[WHAT YOU NEED TO DO]
An exact restatement of the data is required, with the images omitted.

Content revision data
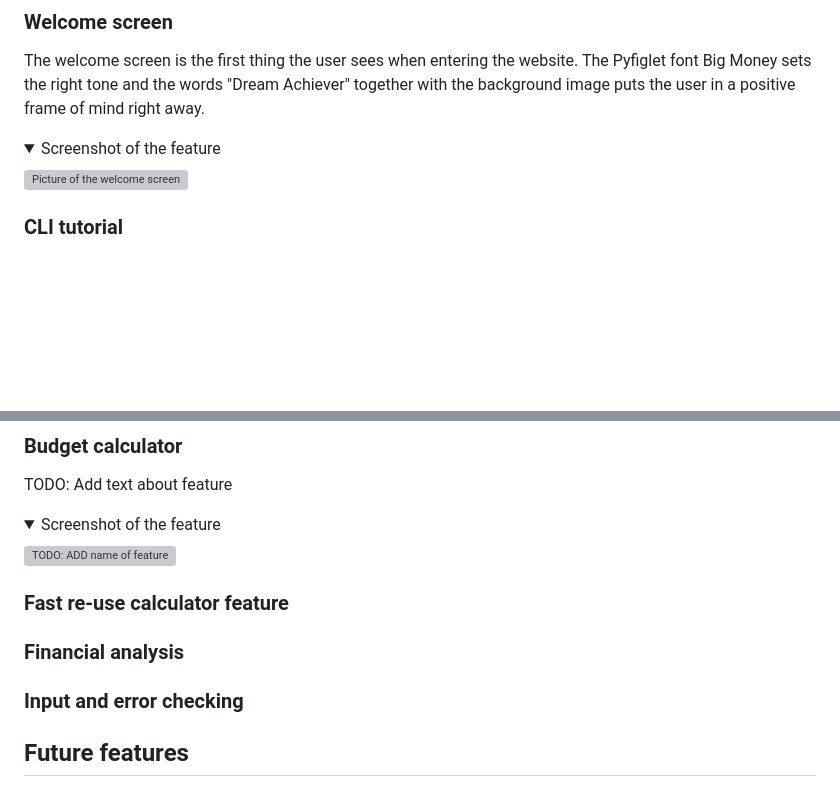
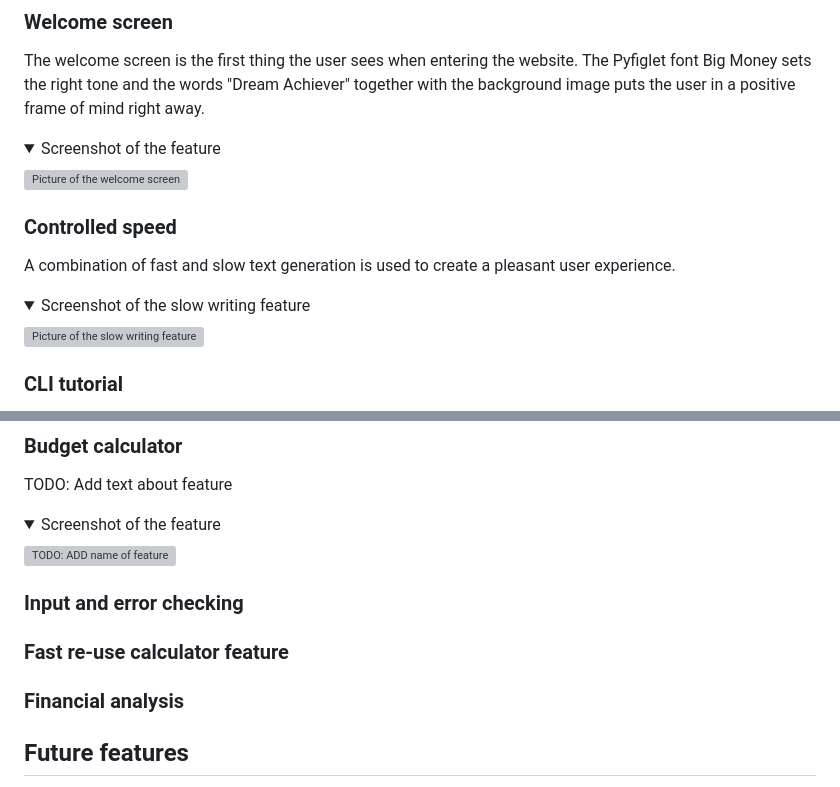
Before and after one commit to NiclO1337/pp3-dream-achiever, a Markdown page: README.md, 2 parts joined by grey strips. Rendered like a GitHub page; folded sections open; blank space fills up the shorter version; grey boxes are pictures that could not be loaded.

Commit message:
Docs: Add controlled speed to feature section

```diff
--- a/README.md
+++ b/README.md
@@ -86,6 +86,14 @@ The welcome screen is the first thing the user sees when entering the website. T
 
 <details><summary>Screenshot of the feature</summary> <p align="left"><img src="https://res.cloudinary.com/dmntcacug/image/upload/v1700232792/feature-welcome_iwggf4.jpg" alt="Picture of the welcome screen" width="700"/></p> </details>
 
+
+### Controlled speed
+
+A combination of fast and slow text generation is used to create a pleasant user experience.
+
+<details><summary>Screenshot of the slow writing feature</summary> <p align="left"><img src="https://res.cloudinary.com/dmntcacug/image/upload/v1700234544/feature-controlled-speed_ovvuin.jpg" alt="Picture of the slow writing feature" width="600"/></p> </details>
+
+
 ### CLI tutorial
 
 Not everyone is familiar with CLI terminal interface, therefor a tutorial was added so that the user can learn how to use the application as well as some general do's and dont's. Also helpful information about budgeting and how to use the calculator is given to the user at appropriate times throughout the application.
@@ -106,6 +114,9 @@ TODO: Add text about feature
 <details><summary>Screenshot of the feature</summary> <p align="left"><img src="TODO: ADD link to image of feature" alt="TODO: ADD name of feature" width="600"/></p> </details>
 
 
+### Input and error checking
+
+
 
 ### Fast re-use calculator feature
 
@@ -114,7 +125,7 @@ TODO: Add text about feature
 
 
 
-### Input and error checking
+
 
 
 
```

[RESULT OF THIS TASK]
Before and after one commit to NiclO1337/pp3-dream-achiever, a Markdown page: README.md, 2 parts joined by grey strips. Rendered like a GitHub page; folded sections open; blank space fills up the shorter version; grey boxes are pictures that could not be loaded.

Commit message:
Docs: Add controlled speed to feature section

```diff
--- a/README.md
+++ b/README.md
@@ -86,6 +86,14 @@ The welcome screen is the first thing the user sees when entering the website. T
 
 <details><summary>Screenshot of the feature</summary> <p align="left"><img src="https://res.cloudinary.com/dmntcacug/image/upload/v1700232792/feature-welcome_iwggf4.jpg" alt="Picture of the welcome screen" width="700"/></p> </details>
 
+
+### Controlled speed
+
+A combination of fast and slow text generation is used to create a pleasant user experience.
+
+<details><summary>Screenshot of the slow writing feature</summary> <p align="left"><img src="https://res.cloudinary.com/dmntcacug/image/upload/v1700234544/feature-controlled-speed_ovvuin.jpg" alt="Picture of the slow writing feature" width="600"/></p> </details>
+
+
 ### CLI tutorial
 
 Not everyone is familiar with CLI terminal interface, therefor a tutorial was added so that the user can learn how to use the application as well as some general do's and dont's. Also helpful information about budgeting and how to use the calculator is given to the user at appropriate times throughout the application.
@@ -106,6 +114,9 @@ TODO: Add text about feature
 <details><summary>Screenshot of the feature</summary> <p align="left"><img src="TODO: ADD link to image of feature" alt="TODO: ADD name of feature" width="600"/></p> </details>
 
 
+### Input and error checking
+
+
 
 ### Fast re-use calculator feature
 
@@ -114,7 +125,7 @@ TODO: Add text about feature
 
 
 
-### Input and error checking
+
 
 
 
```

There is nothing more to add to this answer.